State how many lines in the entries below hold the string "monkeycode", and give nothing besides that number.

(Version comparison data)
■ ■ ■ ■ ■ ■ ■

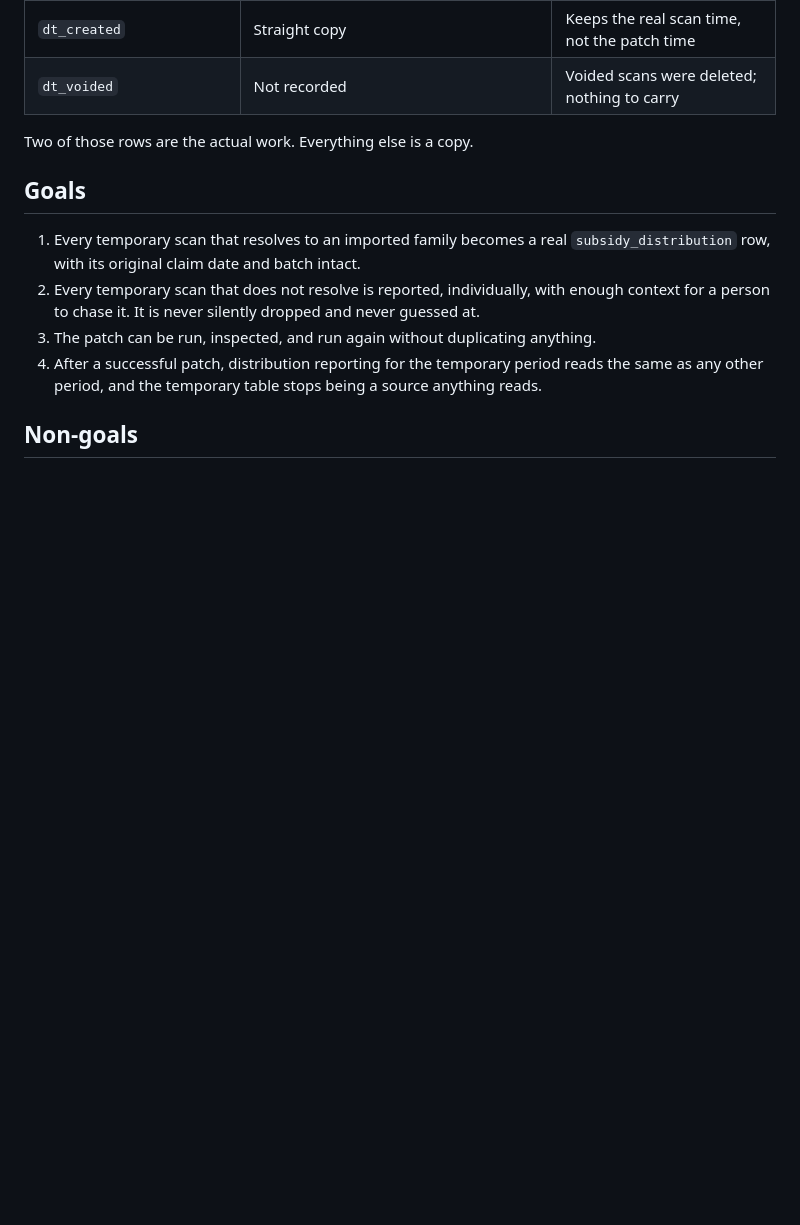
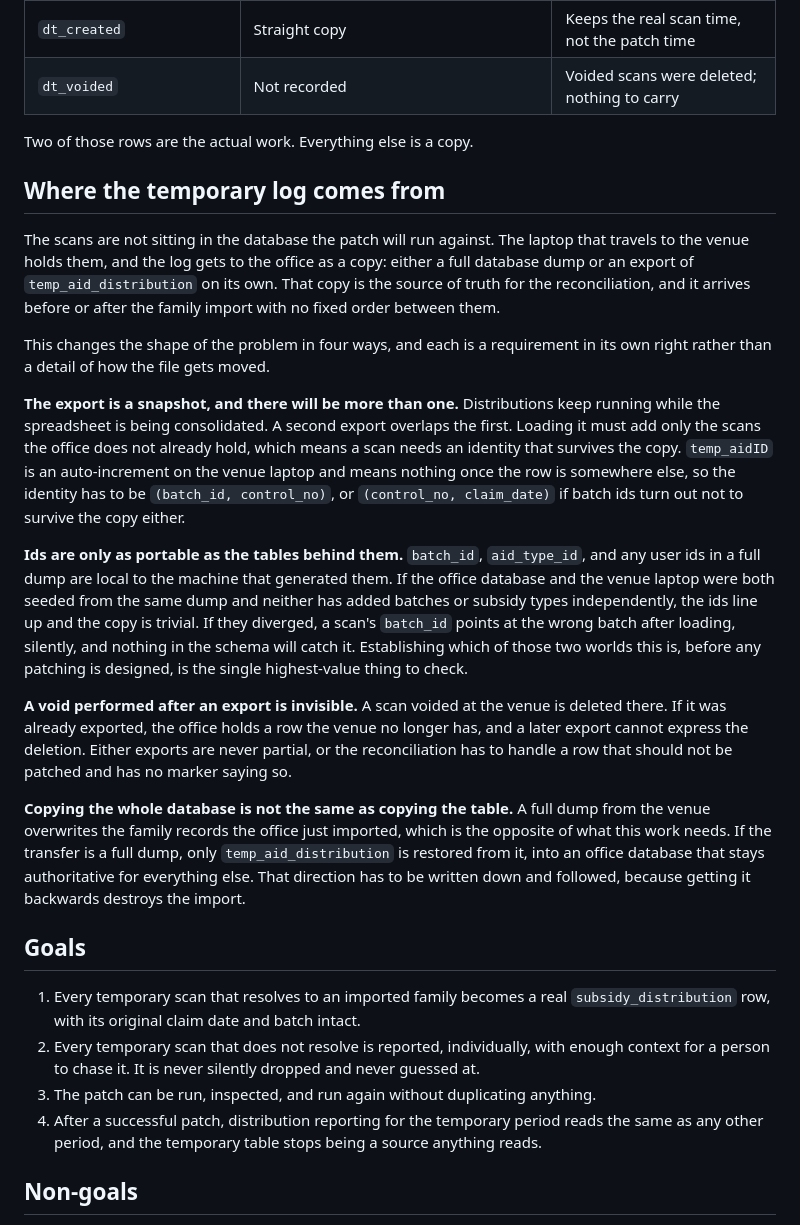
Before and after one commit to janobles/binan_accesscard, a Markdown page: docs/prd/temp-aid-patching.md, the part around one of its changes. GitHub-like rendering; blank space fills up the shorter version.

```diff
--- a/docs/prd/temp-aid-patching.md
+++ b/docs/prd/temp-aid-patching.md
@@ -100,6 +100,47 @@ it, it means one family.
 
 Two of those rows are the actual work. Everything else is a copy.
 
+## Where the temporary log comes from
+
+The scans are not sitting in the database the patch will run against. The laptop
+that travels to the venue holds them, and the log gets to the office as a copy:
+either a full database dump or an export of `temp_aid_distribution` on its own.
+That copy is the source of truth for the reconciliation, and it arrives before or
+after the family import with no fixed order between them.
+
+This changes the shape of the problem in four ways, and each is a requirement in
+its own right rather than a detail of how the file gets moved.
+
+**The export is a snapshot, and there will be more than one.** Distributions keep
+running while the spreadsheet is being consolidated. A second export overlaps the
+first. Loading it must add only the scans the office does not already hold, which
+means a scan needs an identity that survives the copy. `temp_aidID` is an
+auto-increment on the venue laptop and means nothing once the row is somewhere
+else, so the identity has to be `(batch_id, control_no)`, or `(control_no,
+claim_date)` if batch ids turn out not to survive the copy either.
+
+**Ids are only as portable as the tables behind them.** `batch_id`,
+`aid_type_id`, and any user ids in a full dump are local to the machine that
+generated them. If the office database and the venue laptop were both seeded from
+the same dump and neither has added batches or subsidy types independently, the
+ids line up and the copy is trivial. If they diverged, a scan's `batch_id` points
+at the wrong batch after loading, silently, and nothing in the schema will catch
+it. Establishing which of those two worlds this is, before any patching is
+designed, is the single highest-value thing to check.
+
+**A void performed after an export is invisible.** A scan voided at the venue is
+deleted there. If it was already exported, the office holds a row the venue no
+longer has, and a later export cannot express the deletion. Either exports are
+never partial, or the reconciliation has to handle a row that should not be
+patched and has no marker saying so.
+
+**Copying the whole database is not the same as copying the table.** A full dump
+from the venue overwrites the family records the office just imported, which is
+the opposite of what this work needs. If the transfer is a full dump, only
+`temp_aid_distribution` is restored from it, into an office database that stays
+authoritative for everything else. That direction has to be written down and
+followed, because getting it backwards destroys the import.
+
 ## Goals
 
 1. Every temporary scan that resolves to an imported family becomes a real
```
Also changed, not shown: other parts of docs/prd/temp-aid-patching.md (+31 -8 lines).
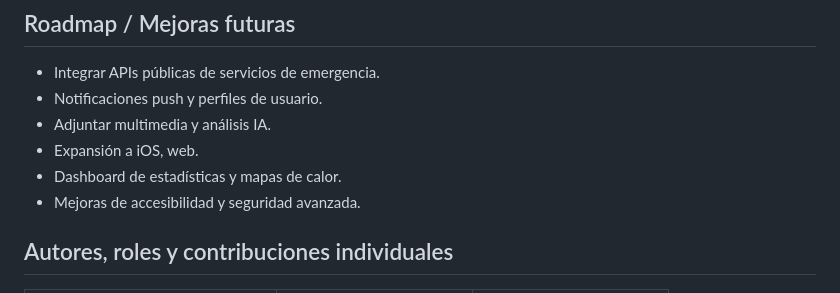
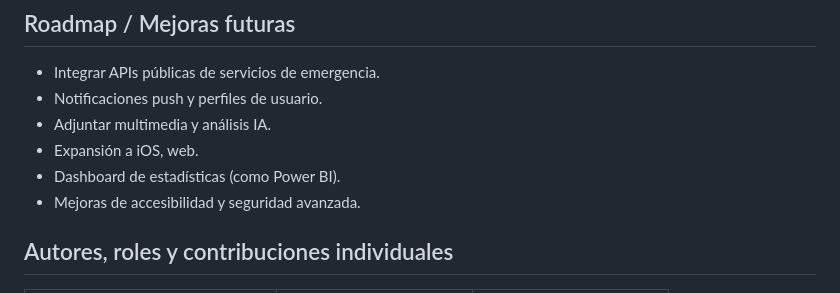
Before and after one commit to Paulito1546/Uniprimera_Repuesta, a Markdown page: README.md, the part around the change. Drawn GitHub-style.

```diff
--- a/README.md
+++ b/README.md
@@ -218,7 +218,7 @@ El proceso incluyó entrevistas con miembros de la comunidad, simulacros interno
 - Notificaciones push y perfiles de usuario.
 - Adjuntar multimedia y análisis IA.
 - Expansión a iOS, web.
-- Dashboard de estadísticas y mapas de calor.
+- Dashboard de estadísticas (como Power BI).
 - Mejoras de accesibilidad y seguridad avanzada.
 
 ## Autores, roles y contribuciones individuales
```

■ ■ ■ ■ ■ ■ ■

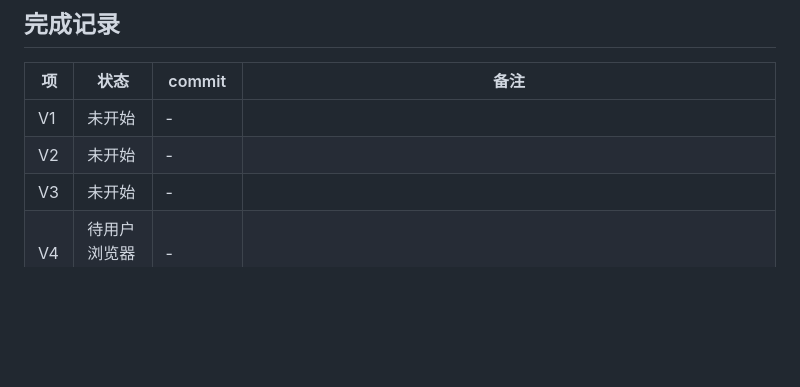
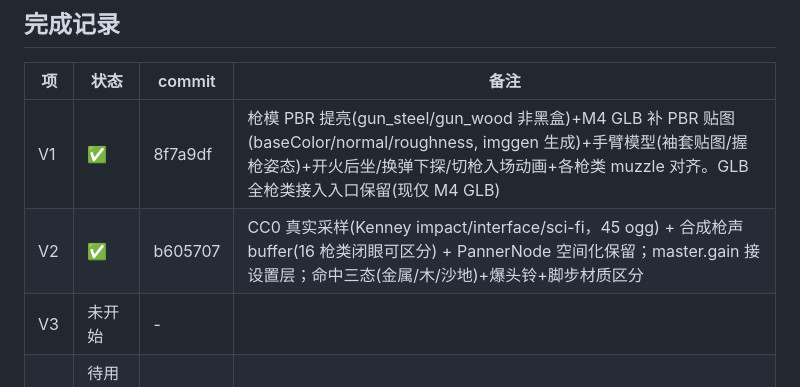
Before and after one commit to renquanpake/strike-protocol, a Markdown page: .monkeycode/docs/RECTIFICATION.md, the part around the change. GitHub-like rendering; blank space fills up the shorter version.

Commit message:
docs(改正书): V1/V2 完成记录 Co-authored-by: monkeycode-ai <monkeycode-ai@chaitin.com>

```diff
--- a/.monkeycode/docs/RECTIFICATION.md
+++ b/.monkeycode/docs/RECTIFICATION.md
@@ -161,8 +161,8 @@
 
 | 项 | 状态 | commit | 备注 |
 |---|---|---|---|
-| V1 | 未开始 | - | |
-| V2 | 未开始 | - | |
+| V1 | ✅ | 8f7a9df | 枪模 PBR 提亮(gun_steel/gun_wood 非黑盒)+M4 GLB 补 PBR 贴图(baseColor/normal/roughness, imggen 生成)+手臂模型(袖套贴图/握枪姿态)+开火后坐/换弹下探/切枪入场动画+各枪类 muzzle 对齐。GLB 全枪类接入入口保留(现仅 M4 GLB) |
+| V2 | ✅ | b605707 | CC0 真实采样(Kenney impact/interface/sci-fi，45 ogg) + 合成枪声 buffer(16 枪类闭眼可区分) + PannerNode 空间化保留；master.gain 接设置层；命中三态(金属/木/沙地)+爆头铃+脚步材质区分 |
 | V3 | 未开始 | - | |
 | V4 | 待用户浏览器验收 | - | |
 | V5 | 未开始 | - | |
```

■ ■ ■ ■ ■ ■ ■

The answer =
4